■ EXERCISE DESCRIPTION ■
Lines containing the string "manageuserinfo": how many are there below? Answer with the number only.

= Beginning of Section =

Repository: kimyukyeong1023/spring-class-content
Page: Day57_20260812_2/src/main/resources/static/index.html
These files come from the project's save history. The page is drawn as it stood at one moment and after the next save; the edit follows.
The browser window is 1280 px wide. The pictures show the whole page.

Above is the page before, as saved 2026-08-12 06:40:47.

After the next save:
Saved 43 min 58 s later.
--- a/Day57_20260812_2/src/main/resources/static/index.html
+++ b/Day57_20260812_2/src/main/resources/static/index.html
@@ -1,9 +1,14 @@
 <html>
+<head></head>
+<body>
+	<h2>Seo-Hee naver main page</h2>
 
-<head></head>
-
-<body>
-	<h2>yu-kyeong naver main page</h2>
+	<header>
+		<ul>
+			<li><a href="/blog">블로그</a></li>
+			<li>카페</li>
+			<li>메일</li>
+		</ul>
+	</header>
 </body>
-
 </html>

= End of Section =
= Beginning of Section =

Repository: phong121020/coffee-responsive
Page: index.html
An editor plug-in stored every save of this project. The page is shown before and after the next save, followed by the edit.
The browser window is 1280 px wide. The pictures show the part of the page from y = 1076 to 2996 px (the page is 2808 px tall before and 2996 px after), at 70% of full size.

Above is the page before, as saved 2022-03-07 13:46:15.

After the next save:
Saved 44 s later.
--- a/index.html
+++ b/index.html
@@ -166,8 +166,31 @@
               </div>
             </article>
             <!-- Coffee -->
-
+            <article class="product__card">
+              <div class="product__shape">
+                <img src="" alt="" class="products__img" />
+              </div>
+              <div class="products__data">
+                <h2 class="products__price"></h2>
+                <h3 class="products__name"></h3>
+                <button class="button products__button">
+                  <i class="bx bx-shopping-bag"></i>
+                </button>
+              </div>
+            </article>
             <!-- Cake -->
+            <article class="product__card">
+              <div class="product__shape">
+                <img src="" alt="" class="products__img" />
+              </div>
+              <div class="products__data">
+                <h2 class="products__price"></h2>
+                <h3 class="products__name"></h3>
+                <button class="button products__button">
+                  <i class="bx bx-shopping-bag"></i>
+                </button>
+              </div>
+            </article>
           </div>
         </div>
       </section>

= End of Section =
= Beginning of Section =

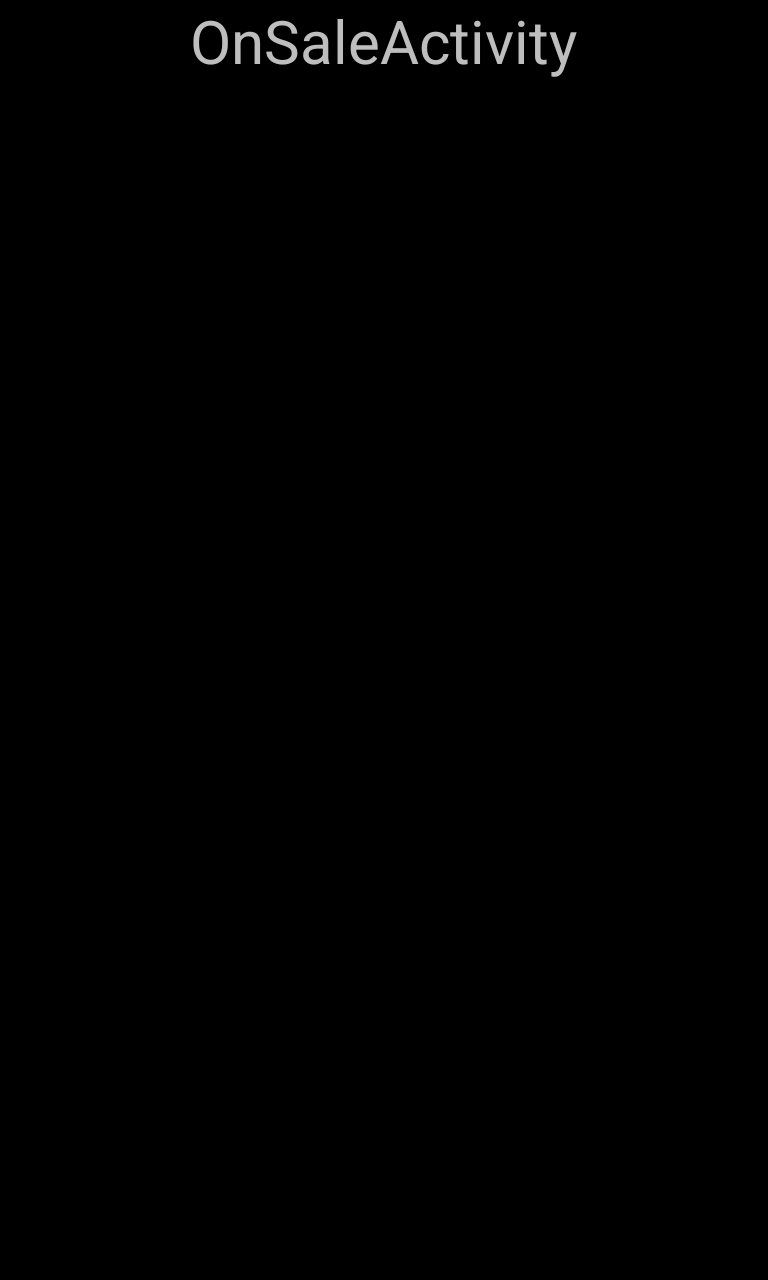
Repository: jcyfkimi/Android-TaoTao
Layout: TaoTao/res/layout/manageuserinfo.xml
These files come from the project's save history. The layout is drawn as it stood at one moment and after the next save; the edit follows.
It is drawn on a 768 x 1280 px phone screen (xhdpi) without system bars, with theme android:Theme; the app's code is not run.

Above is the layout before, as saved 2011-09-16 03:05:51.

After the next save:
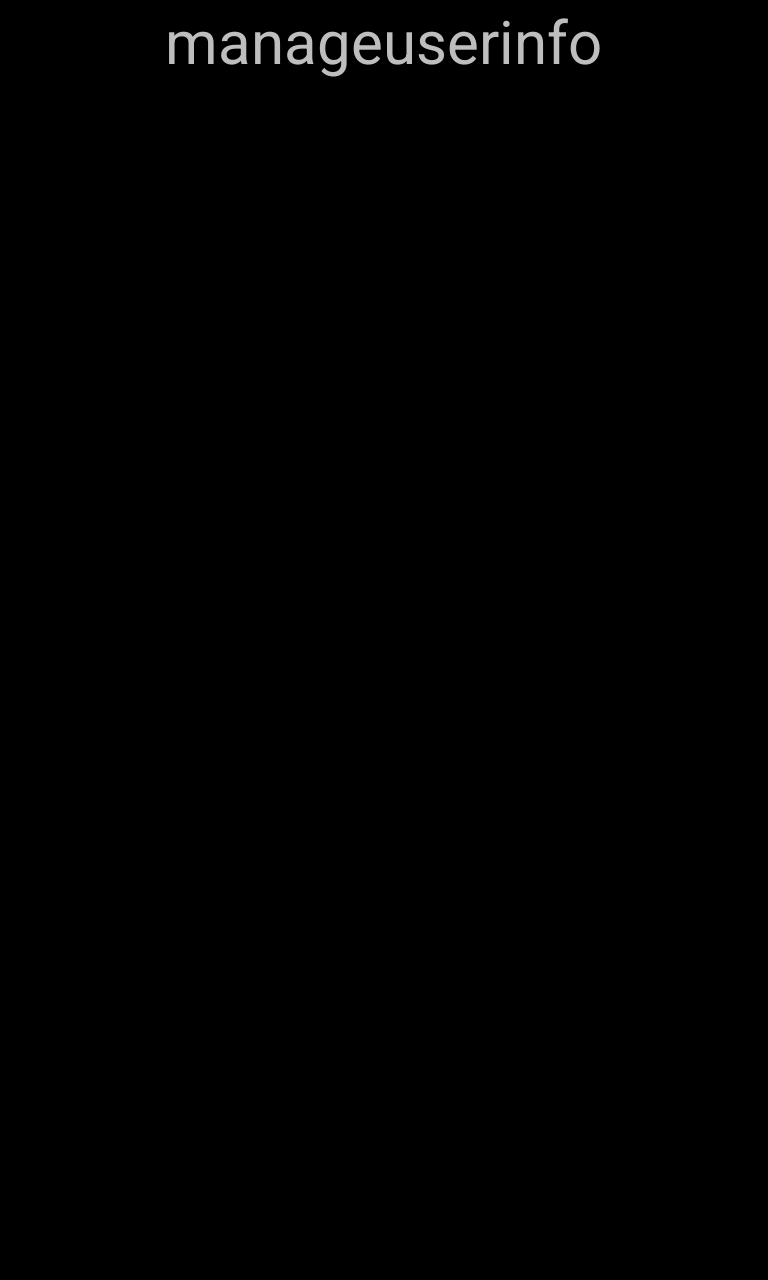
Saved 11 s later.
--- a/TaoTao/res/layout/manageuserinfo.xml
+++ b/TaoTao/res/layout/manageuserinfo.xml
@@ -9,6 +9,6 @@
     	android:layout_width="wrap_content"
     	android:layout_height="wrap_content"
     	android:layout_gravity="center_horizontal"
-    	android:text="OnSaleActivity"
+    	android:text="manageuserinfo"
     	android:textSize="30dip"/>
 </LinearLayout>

= End of Section =

■ EXERCISE SOLUTION ■
4